    Matthew 5:40 Translations

    King James Version (KJV)

    And if any man will sue thee at the law, and take away thy coat, let him have thy cloak also.

    American King James Version (AKJV)

    And if any man will sue you at the law, and take away your coat, let him have your cloak also.

    American Standard Version (ASV)

    And if any man would go to law with thee, and take away thy coat, let him have thy cloak also.

    Basic English Translation (BBE)

    And if any man goes to law with you and takes away your coat, do not keep back your robe from him.

    Webster's Revision

    And if any man would go to law with thee, and take away thy coat, let him have thy cloak also.

    World English Bible

    If anyone sues you to take away your coat, let him have your cloak also.

    English Revised Version (ERV)

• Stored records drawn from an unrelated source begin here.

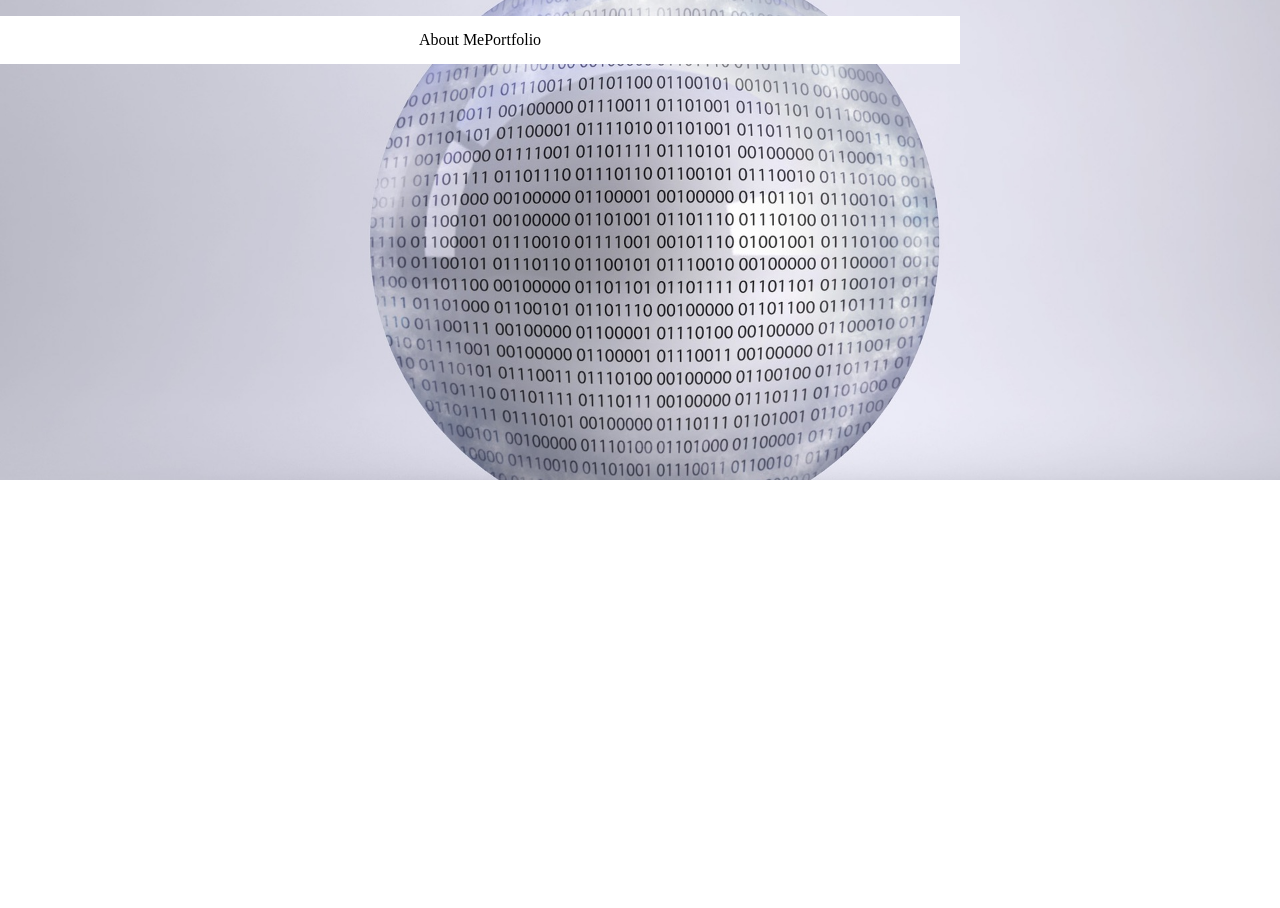
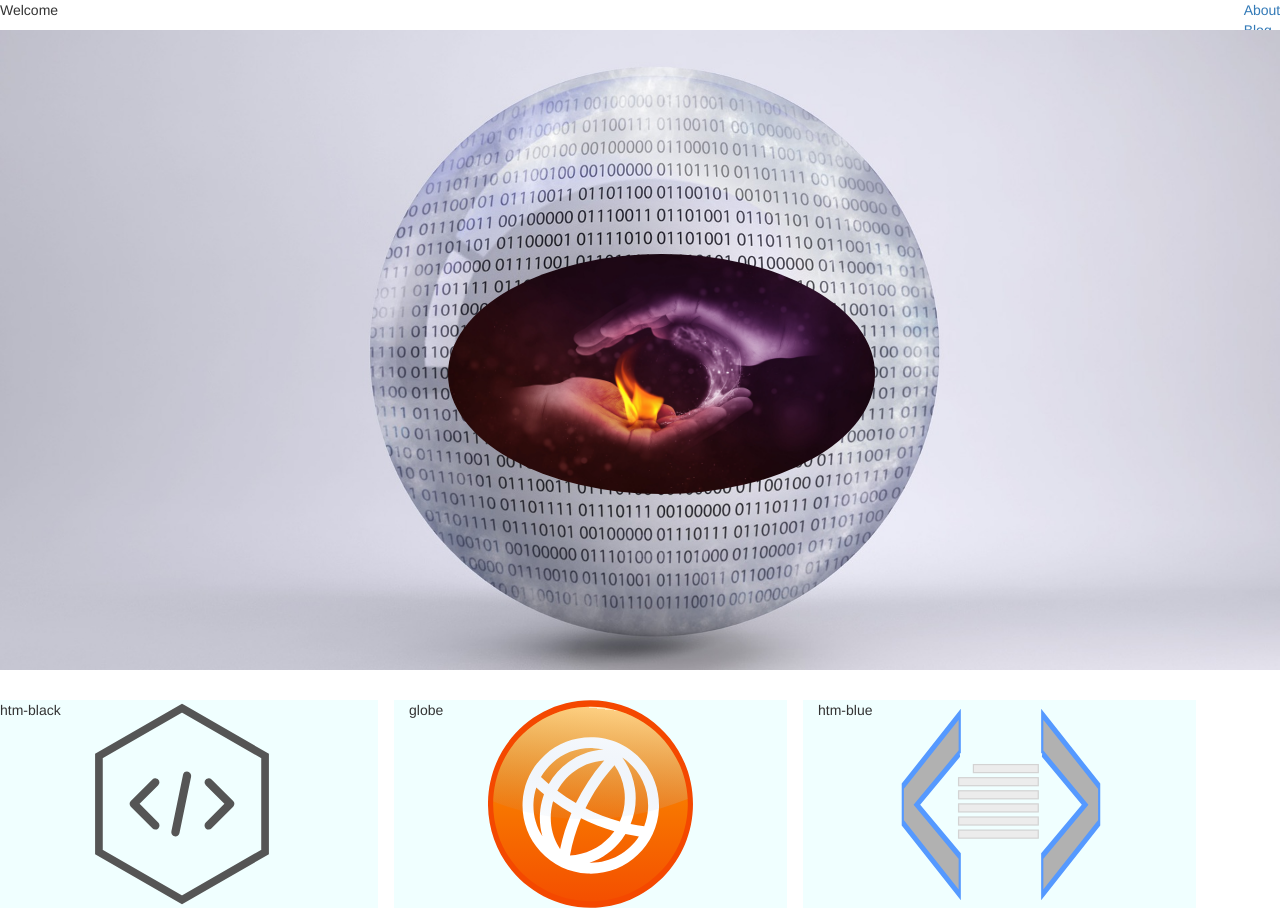
Before and after one commit to Etubom/ProjectMe, a plain HTML site: page index.html in a window 1280 px wide. Before the commit the page ends 800 px from the top, so only its background shows below. Drawn offline with nearby package versions, Linux system fonts and the light colour scheme.

Commit message:
New design

```diff
--- a/index.html
+++ b/index.html
@@ -2,13 +2,56 @@
 <html>
   <head>
     <meta charset="utf-8">
-    <link rel="stylesheet" href="./resources/css/reset.css">
+      <link rel="stylesheet" href="./resources/css/reset.css">
+    <!-- Latest compiled and minified CSS -->
+<link rel="stylesheet" href="https://maxcdn.bootstrapcdn.com/bootstrap/3.3.7/css/bootstrap.min.css" integrity="sha384-BVYiiSIFeK1dGmJRAkycuHAHRg32OmUcww7on3RYdg4Va+PmSTsz/K68vbdEjh4u" crossorigin="anonymous">
+
     <link rel="stylesheet" href="./resources/css/style.css">
     <title>Edem</title>
   </head>
   <body>
+              <header>
+                  <nav class="navbar-left">
+                     <p>Welcome</p>
+
+                  </nav>
+                  <nav class="navbar-right">
+                      <ul>
+                          <li><a href="#">About</a></li>
+                          <li><a href="#">Blog</a></li>
+                          <li><a href="#">Portfolio</a></li>
+                      </ul>
+                  </nav>
+              </header>
         <main>
-          <div class="banner">
+          <section class="jumbotron">
+              <div class="row">
+                  <div class="col-sm-8">
+
+                  </div>
+                  <div class="col-sm-4 bannerimg">
+
+                  </div>
+              </div>
+
+          </section>
+          <section>
+              <div class="row">
+                  <div class="col-sm-4 icon1">
+                      <!--<img src="resources\images\htm-black.svg" alt="">-->
+                      htm-black
+                  </div>
+                  <div class="col-sm-4 icon2">
+                      <!--<img src="resources\images\globe.svg" alt="">-->
+                      globe
+                  </div>
+                  <div class="col-sm-4 icon3">
+                      <!--<img src="resources\images\htm-blue.svg" alt="">-->
+                      htm-blue
+                  </div>
+              </div>
+          </section>
+          <!--<div class="banner">
             <div class="container">
               <nav class="desktopnavigation">
                 <ul>
@@ -19,7 +62,13 @@
             </div>
 
 
-          </div>
+          </div>-->
         </main>
+        <!-- jQuery (necessary for Bootstrap's JavaScript plugins) -->
+         <script src="https://ajax.googleapis.com/ajax/libs/jquery/1.12.4/jquery.min.js"></script>
+         <!-- Include all compiled plugins (below), or include individual files as needed -->
+         <script src="js/bootstrap.min.js"></script>
+        <!-- Latest compiled and minified JavaScript -->
+        <script src="https://maxcdn.bootstrapcdn.com/bootstrap/3.3.7/js/bootstrap.min.js" integrity="sha384-Tc5IQib027qvyjSMfHjOMaLkfuWVxZxUPnCJA7l2mCWNIpG9mGCD8wGNIcPD7Txa" crossorigin="anonymous"></script>
   </body>
 </html>
--- a/resources/css/style.css
+++ b/resources/css/style.css
@@ -2,30 +2,53 @@ html{
   font-size: 16px;
 }
 
-.banner{
+header{
+  height:30px;
+  /*margin-bottom: 1rem;*/
+}
+
+.jumbotron{
   background-image: url(../images/code-globe.jpg);
-  height: 30rem;
+  height: 40rem;
   background-repeat: no-repeat;
   background-position: center;
   background-size: cover;
-  width: 100%;
+  position: relative;
+  /*width: 100%;*/
   /*display: flex;*/
 }
 
-.banner .container{
-  width: 960px;
-  background-color: white;
-  margin-top: 1rem;
-  padding-top: 1rem;
-  padding-bottom: 1rem;
-  display:inline-flex;
-  justify-content: center;
+.bannerimg{
+  background-image: url(../images/yin_yang.jpg);
+  background-position: center;
+  background-size: contain;
+  position: absolute;
+  top:35%;
+  left: 35%;
+  height: 15rem;
+  border-radius: 50%;
 }
 
-.desktopnavigation{
-  display:flex;
+.icon1{
+  background-image: url(../images/htm-black.svg);
 }
 
-ul{
-display: inline-flex;
+.icon2{
+background-image: url(../images/globe.svg);
+margin-left: 1rem;
+margin-right: 1rem;
 }
+
+.icon3{
+  background-image: url(../images/htm-blue.svg);
+}
+
+.icon1,.icon2,.icon3{
+  width: 30%;
+  height: 13rem;
+  background-size: contain;
+  background-position: center;
+  background-repeat: no-repeat;
+  background-color: Azure;
+
+}
```
Also changed, not shown: resources/images/yin_yang.jpg (added).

    And if any man would go to law with thee, and take away thy coat, let him have thy cloke also.

    Definitions for Matthew 5:40

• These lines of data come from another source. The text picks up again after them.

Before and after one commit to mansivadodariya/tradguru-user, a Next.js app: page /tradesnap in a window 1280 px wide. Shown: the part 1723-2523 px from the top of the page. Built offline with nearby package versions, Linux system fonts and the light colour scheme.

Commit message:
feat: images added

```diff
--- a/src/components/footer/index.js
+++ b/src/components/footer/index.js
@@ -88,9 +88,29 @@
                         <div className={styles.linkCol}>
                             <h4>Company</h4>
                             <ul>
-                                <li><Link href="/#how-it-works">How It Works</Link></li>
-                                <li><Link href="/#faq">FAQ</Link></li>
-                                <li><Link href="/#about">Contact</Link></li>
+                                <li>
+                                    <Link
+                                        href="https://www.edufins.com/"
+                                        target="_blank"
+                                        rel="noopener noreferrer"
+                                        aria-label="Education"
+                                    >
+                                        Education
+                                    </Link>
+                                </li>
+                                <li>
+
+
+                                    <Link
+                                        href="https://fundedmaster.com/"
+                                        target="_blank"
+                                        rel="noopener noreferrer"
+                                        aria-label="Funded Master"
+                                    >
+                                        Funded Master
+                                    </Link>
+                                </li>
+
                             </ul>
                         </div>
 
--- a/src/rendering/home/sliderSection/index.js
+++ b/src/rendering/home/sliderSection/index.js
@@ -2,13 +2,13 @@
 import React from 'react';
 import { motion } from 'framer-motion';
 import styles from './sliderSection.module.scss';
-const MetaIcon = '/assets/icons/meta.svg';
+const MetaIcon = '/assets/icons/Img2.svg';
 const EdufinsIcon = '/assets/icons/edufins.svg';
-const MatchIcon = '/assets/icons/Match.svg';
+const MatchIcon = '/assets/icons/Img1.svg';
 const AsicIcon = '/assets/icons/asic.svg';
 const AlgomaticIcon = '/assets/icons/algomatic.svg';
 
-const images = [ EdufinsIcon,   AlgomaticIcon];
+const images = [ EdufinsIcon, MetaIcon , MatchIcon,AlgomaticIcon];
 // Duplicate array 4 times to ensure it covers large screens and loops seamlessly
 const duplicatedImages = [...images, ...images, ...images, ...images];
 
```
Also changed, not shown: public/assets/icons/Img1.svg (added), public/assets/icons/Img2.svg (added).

    Cloak - Raiment; clothing.
    Let - To hinder or obstruct.

    Clarke's Commentary on Matthew 5:40

    And if any man will sue thee at the law - Every where our blessed Lord shows the utmost disapprobation of such litigations as tended to destroy brotherly kindness and charity. It is evident he would have his followers to suffer rather the loss of all their property than to have recourse to such modes of redress, at so great a risk. Having the mind averse from contentions, and preferring peace and concord to temporal advantages, is most solemnly recommended to all Christians. We are great gainers when we lose only our money, or other property, and risk not the loss of our souls, by losing the love of God and man.

    Coat - Χιτωνα, upper garment. - Cloke, ἱματιον, under garment. What we call strait coat, and great coat. - See on Luke 6:29 (note).

    Wesley's Notes on Matthew 5:40

    5:40-41 Where the damage is not great, choose rather to suffer it, though possibly it may on that account be repeated, than to demand an eye for an eye, to enter into a rigorous prosecution of the offender. The meaning of the whole passage seems to be, rather than return evil for evil, when the wrong is purely personal, submit to one bodily wrong after another, give up one part of your goods after another, submit to one instance of compulsion after another. That the words are not literally to be understood, appears from the behaviour of our Lord himself, John 18:22,23.